artists, as we too shoulder the art and culture of Palestine, though we are
scattered and suffering news of the latest attacks on Shammout's Gaza.

Tuesday, July 04, 2006

Support ethnic cleansing for only $150!

Been extremely busy with my most recent move down South, unpacking and all that entails, amdist a flurry of radio interviews across various public station throughout he country (in one local station, I was barraged with callers who kept referring to me as part of the "so-called" Palestinian people...).

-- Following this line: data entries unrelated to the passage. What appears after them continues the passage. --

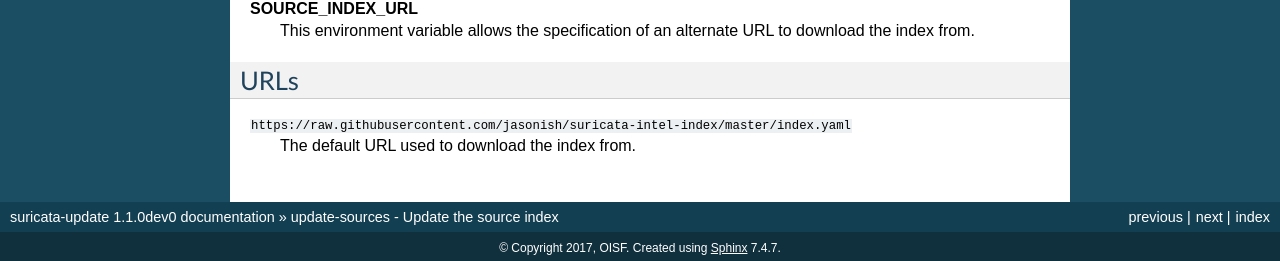
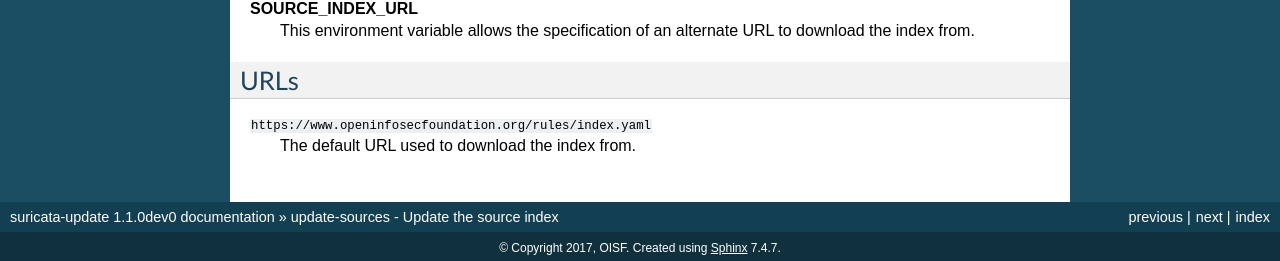
Before and after one commit to OISF/suricata-update, a Sphinx documentation site: the page built from doc/update-sources.rst, in a window 1280 px wide. Shown: the part 1225-1486 px from the top of the page. Built offline with Sphinx 7.4.7, drawn with Linux system fonts in a browser that asks for light colours; some of the changed lines change nothing that is shown.

Commit message:
doc: update default index url
From jasonish repo to
  https://www.openinfosecfoundation.org/rules/index.yaml

```diff
--- a/doc/update-sources.rst
+++ b/doc/update-sources.rst
@@ -36,5 +36,5 @@ Environment Variables
 URLs
 ====
 
-``https://raw.githubusercontent.com/jasonish/suricata-intel-index/master/index.yaml``
+``https://www.openinfosecfoundation.org/rules/index.yaml``
   The default URL used to download the index from.
```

Amidst all that, I continue to call back home with great concern; family and friends have been without electricty for going on a week; they receive a few hours of electricity a day, sometimes not at all, from the government's generators. Some, like my Aunt and my cousin's wife, use that time to recharge their laptops and blog about what's happening here and here (the latter started as a family blog, but has evolved, according to the author, who is my friend and relative, into something of a war journal). The food in the fridges has rotted, and many stores have shut down. Check out my Aunt's blog for a particularly chilling account of the terrorizing sonic boom attacks.

So anyways, amdist this al, I'm getting very little sleep thinking of what's going on back home. so in my restlessness, I'm flipping through the television channels-and realize we have free cable, probably left over form the previosu tenants. I don't usually watch much TV, or at least try not to here, because the substance-or lack thereof-is so deprssing to me. Then lo and behold, I come across a channel, some sort of religous channel, speaking about the historical persecution of Jews; it talks about the bravery of Schindler in rescuing many Jews and the gratitude they showed; then, the man goes on to tell the audience that they too can be as brave as Schindler; that for the trivial sum of $150 they can "save" a "persecuted Jew" in Russia, and all over the world, and bring them to Israle; his heartfealt call is followed by an encouraging statement from Christian Zionist preachers, "God's plan is unfolding in our lifetime, and you can be a part of it! Bring the children of Israle back to the Promised Land!".

Uh huh.

Now, I wonderd, does this grand plan ential the displacement and ethnic cleansing of Palestinians? hmm. Maybe they shoudl include that in the small print.